After Swollen Members completed a tour in Australia last September, Prevail and Neph flew straight to Italy to spend a month fully immersed in creating: writing stories, penning poetry, and making music with Dave Thompson and Liesa Norman (of Vancouver alt-pop duo the Leisure Principle) as AOXLP, a hybrid of their two groups. “That was a good month for me,” Prevail smiles. “I woke up in the mornings, about six o’clock, and I’d probably write from six to nine, have a little breakfast, have a glass of wine – when you’re in Italy,” he laughs, “then we’d go to the studio. The studio was in the house and we’d go to the studio 11 o’clock and start recording. It was so cool.”

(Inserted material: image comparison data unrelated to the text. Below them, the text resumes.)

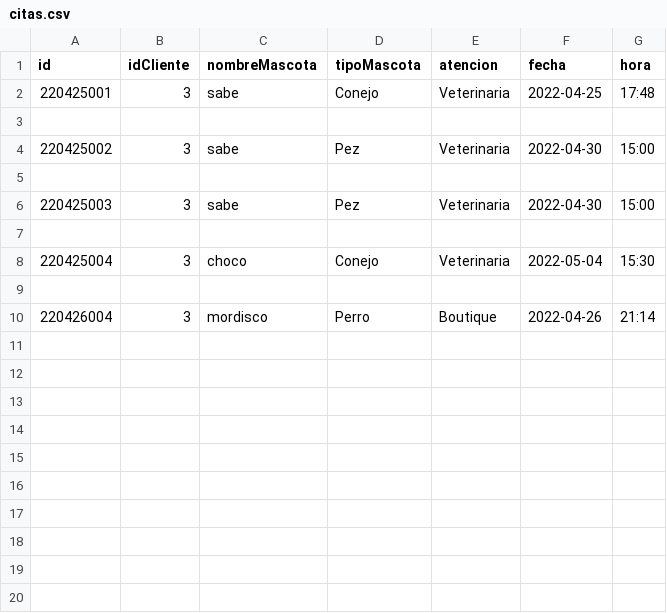
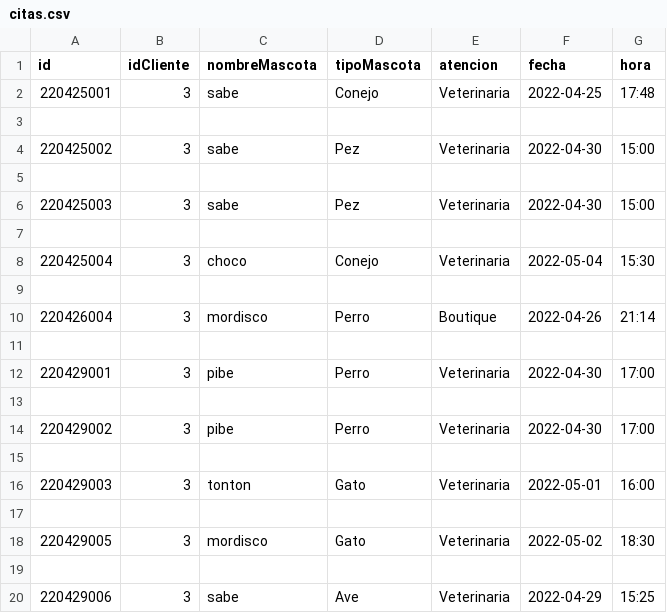
Before and after one commit to Jmoreno1217/proyectofinal, a CSV file: citas.csv, drawn as a sheet.

```diff
--- a/citas.csv
+++ b/citas.csv
@@ -10 +10,11 @@ id,idCliente,nombreMascota,tipoMascota,atencion,fecha,hora
 220426004,3,mordisco,Perro,Boutique,2022-04-26,21:14
+
+220429001,3,pibe,Perro,Veterinaria,2022-04-30,17:00
+
+220429002,3,pibe,Perro,Veterinaria,2022-04-30,17:00
+
+220429003,3,tonton,Gato,Veterinaria,2022-05-01,16:00
+
+220429005,3,mordisco,Gato,Veterinaria,2022-05-02,18:30
+
+220429006,3,sabe,Ave,Veterinaria,2022-04-29,15:25
```
Also changed, not shown: recetas.csv, servicios.csv, 16 other files.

This month, Swollen Members is setting out on a four-stop Western Canadian tour. Prevail, refreshed in his artistic purpose, is looking forward to performing and being further motivated, in equal measures, by Madchild and the crowd.

“I love being on stage,” he says. “Once I’m on there, you have to take one of those old school Vaudevillian canes and sort of drag me off. And it’s inspiring. Gets the energy going, you’re making that connection with your listening audience, and you can see when they’re feeling it, you can see when there’s a point where there’s lows, or when the peaks and valleys are in the performance, and you start to realize, ‘Okay, more songs like this is engaging them,’ and it starts to give you a better understanding of what needs to go into the next record. And I do think we take that energy and we talk about future plans.”

There will, of course, be new music. Inevitably imminent from the vivacity gleaned from live performance, but, more largely, fuelled by that spark between Prevail and Madchild: a special kind of flame that still burns aggressively, indeed.

“In Australia, we had a great conversation about where we wanted to take things in the future,” Prevail says. “A lot of people can’t sit in a room and write with other people, they need their isolation. We can sit five feet away from each other and still be mumbling under our breaths, sculpting out the verse. And it’s almost this unsaid energy between the two of us that I kinda hear what he’s saying, or I hear the cadence and the pace, and it makes me take it in a different direction. And I would think the same for him, on the opposite side of things.”